Back from Blink, U.S. Biathletes Talk About Reentry (Video)

Alex KochonAugust 21, 2014

JERICHO, Vt. — No matter how you slice it, last weekend’s race efforts at the North American Biathlon Rollerski Championships were hard. For Lowell Bailey, Tim Burke and Susan Dunklee — three U.S. Biathlon national-team members who competed for the first time at the Blink rollerski festival in Norway earlier this month — the Jericho races signaled a sort of wham-bam-you’re-back reentry phase.

Back home on the East Coast, the biathletes and their teammates have embarked on a three-month leadup to the 2014/2015 World Cup season. After training in the snow tunnel in Torsby, Sweden, they flew back to the U.S. a week before the rollerski championships at the Ethan Allen Firing Range in northern Vermont.

Before heading back to Jericho in late October for the second set of World Cup trials, they’ll train at their base in Lake Placid, N.Y., and head west for a training camp in Park City, Utah.

We caught up with the winners of last Saturday’s sprints — Bailey and Dunklee — as well as Burke, who cleaned the sprint (but was disqualified for mistakenly skiing the different-length loops out of order). On Sunday, Bailey won the mass start, Dunklee placed third, and Burke was fourth.

(See video with Bailey and Burke)

“We just had a really good camp over in Europe — it was really productive, got to work on technique a lot in the tunnel — and then this week was pretty easy off and feeling pretty recovered now,” Dunklee said after the sprint.

She spent the previous week in nearby Craftsbury, Vt., where she trains with the Craftsbury Green Racing Project, flagging out mountain-bike trails.

Susan Dunklee leaving the range at the 2014 North American Rollerski Championships 7.5 k sprint at Ethan Allen Firing Range in Jericho, Vt.
Susan Dunklee leaving the range at the 2014 North American Rollerski Championships 7.5 k sprint at Ethan Allen Firing Range in Jericho, Vt.

“I felt a lot better than I expected to, physically,” she said of her first race back. “Technique felt really strong and good and I was able to implement some of the stuff we’ve been working on in the snow tunnel. … Usually here it’s really hot; normally it’s like 90 degrees and it’s really hard to shoot and ski in those conditions.

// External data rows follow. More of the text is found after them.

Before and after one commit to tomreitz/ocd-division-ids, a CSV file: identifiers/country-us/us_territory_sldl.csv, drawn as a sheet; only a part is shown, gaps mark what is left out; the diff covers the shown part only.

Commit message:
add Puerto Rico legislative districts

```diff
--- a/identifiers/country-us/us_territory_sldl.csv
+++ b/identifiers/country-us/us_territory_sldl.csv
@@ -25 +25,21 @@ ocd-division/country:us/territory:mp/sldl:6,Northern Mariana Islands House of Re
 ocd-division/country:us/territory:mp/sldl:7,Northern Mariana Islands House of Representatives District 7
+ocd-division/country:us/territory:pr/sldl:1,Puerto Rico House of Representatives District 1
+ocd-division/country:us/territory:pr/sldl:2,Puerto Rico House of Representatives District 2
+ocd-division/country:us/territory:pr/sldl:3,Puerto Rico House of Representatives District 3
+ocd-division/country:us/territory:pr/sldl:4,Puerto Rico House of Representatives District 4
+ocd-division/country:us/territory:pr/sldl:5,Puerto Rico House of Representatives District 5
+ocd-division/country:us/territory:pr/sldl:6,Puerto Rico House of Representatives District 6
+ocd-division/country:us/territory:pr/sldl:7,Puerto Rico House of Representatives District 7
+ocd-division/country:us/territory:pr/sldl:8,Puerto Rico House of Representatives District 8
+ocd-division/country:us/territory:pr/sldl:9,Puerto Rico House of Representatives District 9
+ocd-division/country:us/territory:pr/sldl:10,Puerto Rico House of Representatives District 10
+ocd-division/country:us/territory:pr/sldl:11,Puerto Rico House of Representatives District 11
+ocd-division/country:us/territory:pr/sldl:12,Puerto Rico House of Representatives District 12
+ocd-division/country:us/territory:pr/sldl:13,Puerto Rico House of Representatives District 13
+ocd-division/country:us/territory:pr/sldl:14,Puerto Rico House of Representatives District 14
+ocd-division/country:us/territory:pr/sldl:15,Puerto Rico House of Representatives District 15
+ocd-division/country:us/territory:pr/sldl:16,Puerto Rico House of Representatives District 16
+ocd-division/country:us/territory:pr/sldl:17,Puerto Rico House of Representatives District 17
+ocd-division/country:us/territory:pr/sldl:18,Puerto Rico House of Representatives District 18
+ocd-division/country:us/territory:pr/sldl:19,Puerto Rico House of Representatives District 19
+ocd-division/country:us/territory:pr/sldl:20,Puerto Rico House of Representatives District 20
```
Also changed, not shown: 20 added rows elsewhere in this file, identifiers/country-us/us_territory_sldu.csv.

Usually the whole team struggles, but today was good for us. Better percentages overall on average.”

Dunklee described the Ethan Allen rollerski loop as one of the best that her team goes to.

“It’s got really nice hills and transitions and it skis like a normal skiers’ course does,” she said. “It’s really good practice.”

Two weeks earlier, she was racing in front of some 50,000 spectators at Blink.

“Blink was cool because it’s a very similar field to what we see in the winter in the world cups, a lot of those same big names,” she said. “They have like a two-or-three-million-dollar budget for that event. It was fantastic.”

At the same time, it was more relaxed than the in-season World Cup.

Alex Kochon

Alex Kochon ( is a former FasterSkier editor and roving reporter who never really lost touch with the nordic scene. A freelance writer, editor, and outdoor-loving mom of two, she lives in northeastern New York and enjoys adventuring in the Adirondacks. She shares her passion for sports and recreation as the co-founder of "Ride On! Mountain Bike Trail Guide" and a sales and content contributor at When she's not skiing or chasing her kids around, Alex assists authors as a production and marketing coordinator for iPub Global Connection.